Information START

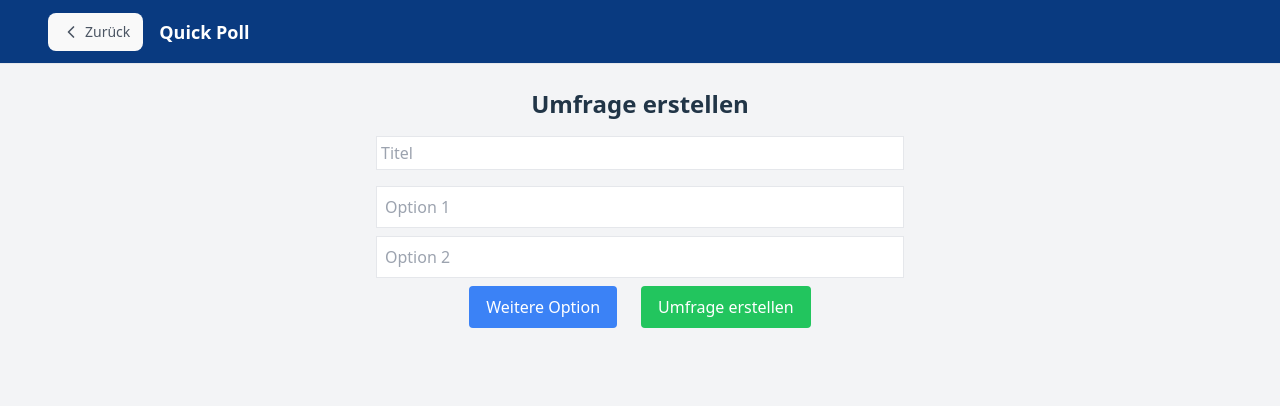
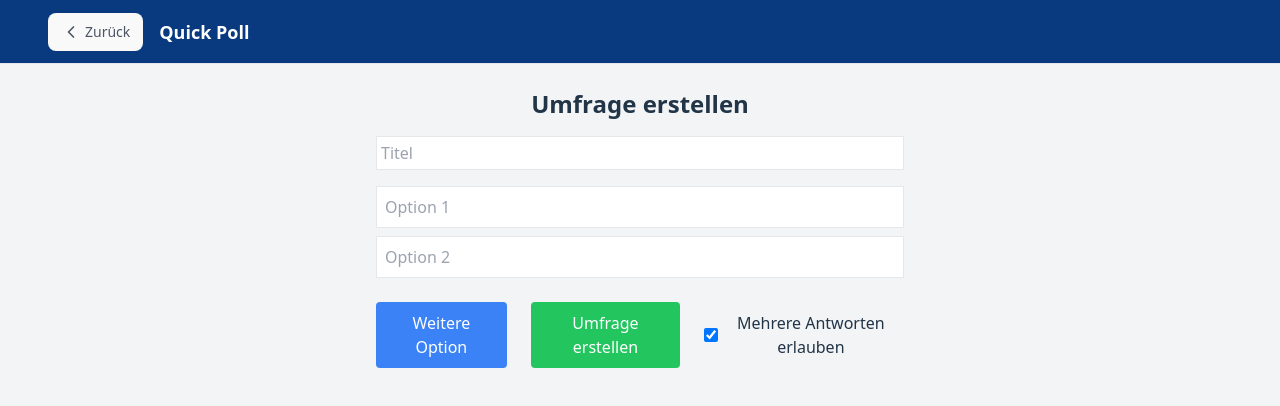
Before and after one commit to pstcx/QuickPoll, a React (Vite) app in the folder frontend/: page /create/multiple-choice in a window 1280 px wide. Shown: the top 406 px of the page. Built offline with nearby package versions, Linux system fonts and the light colour scheme.

Commit message:
add allow multiple answers button

```diff
--- a/frontend/src/screens/Components/MultipleChoicePoll.tsx
+++ b/frontend/src/screens/Components/MultipleChoicePoll.tsx
@@ -3,6 +3,7 @@ import { useState } from "react";
 const MultipleChoiceScreen = () => {
   const [title, setTitle] = useState("");
   const [options, setOptions] = useState(["", ""]);
+  const [allowMultiple, setAllowMultiple] = useState(true);
 
   const handleAddOption = () => {
     setOptions([...options, ""]);
@@ -14,7 +15,7 @@ const MultipleChoiceScreen = () => {
     setOptions(newOptions);
   };
   const handleSubmit = () => {
-    console.log("Umfrage erstellen mit: ", title, options);
+    console.log("Umfrage erstellen mit: ", title, options, allowMultiple);
   };
 
   return (
@@ -37,7 +38,8 @@ const MultipleChoiceScreen = () => {
           onChange={(e) => handleChangeOption(index, e.target.value)}
         />
       ))}
-      <div className="flex gap-6 justify-center">
+
+      <div className="flex gap-6 justify-center mt-4">
         <button
           className="bg-blue-500 text-white px-4 py-2 rounded mb-4"
           onClick={handleAddOption}
@@ -51,6 +53,16 @@ const MultipleChoiceScreen = () => {
         >
           Umfrage erstellen
         </button>
+
+        <label className="flex items-center mb-4">
+          <input
+            type="checkbox"
+            checked={allowMultiple}
+            onChange={(e) => setAllowMultiple(e.target.checked)}
+            className="w-4 h-4"
+          />
+          Mehrere Antworten erlauben
+        </label>
       </div>
     </div>
   );
```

Information END

● Work required
All of the records need to be restated word for word, but not the pictures.

● Solution for this task
Before and after one commit to pstcx/QuickPoll, a React (Vite) app in the folder frontend/: page /create/multiple-choice in a window 1280 px wide. Shown: the top 406 px of the page. Built offline with nearby package versions, Linux system fonts and the light colour scheme.

Commit message:
add allow multiple answers button

```diff
--- a/frontend/src/screens/Components/MultipleChoicePoll.tsx
+++ b/frontend/src/screens/Components/MultipleChoicePoll.tsx
@@ -3,6 +3,7 @@ import { useState } from "react";
 const MultipleChoiceScreen = () => {
   const [title, setTitle] = useState("");
   const [options, setOptions] = useState(["", ""]);
+  const [allowMultiple, setAllowMultiple] = useState(true);
 
   const handleAddOption = () => {
     setOptions([...options, ""]);
@@ -14,7 +15,7 @@ const MultipleChoiceScreen = () => {
     setOptions(newOptions);
   };
   const handleSubmit = () => {
-    console.log("Umfrage erstellen mit: ", title, options);
+    console.log("Umfrage erstellen mit: ", title, options, allowMultiple);
   };
 
   return (
@@ -37,7 +38,8 @@ const MultipleChoiceScreen = () => {
           onChange={(e) => handleChangeOption(index, e.target.value)}
         />
       ))}
-      <div className="flex gap-6 justify-center">
+
+      <div className="flex gap-6 justify-center mt-4">
         <button
           className="bg-blue-500 text-white px-4 py-2 rounded mb-4"
           onClick={handleAddOption}
@@ -51,6 +53,16 @@ const MultipleChoiceScreen = () => {
         >
           Umfrage erstellen
         </button>
+
+        <label className="flex items-center mb-4">
+          <input
+            type="checkbox"
+            checked={allowMultiple}
+            onChange={(e) => setAllowMultiple(e.target.checked)}
+            className="w-4 h-4"
+          />
+          Mehrere Antworten erlauben
+        </label>
       </div>
     </div>
   );
```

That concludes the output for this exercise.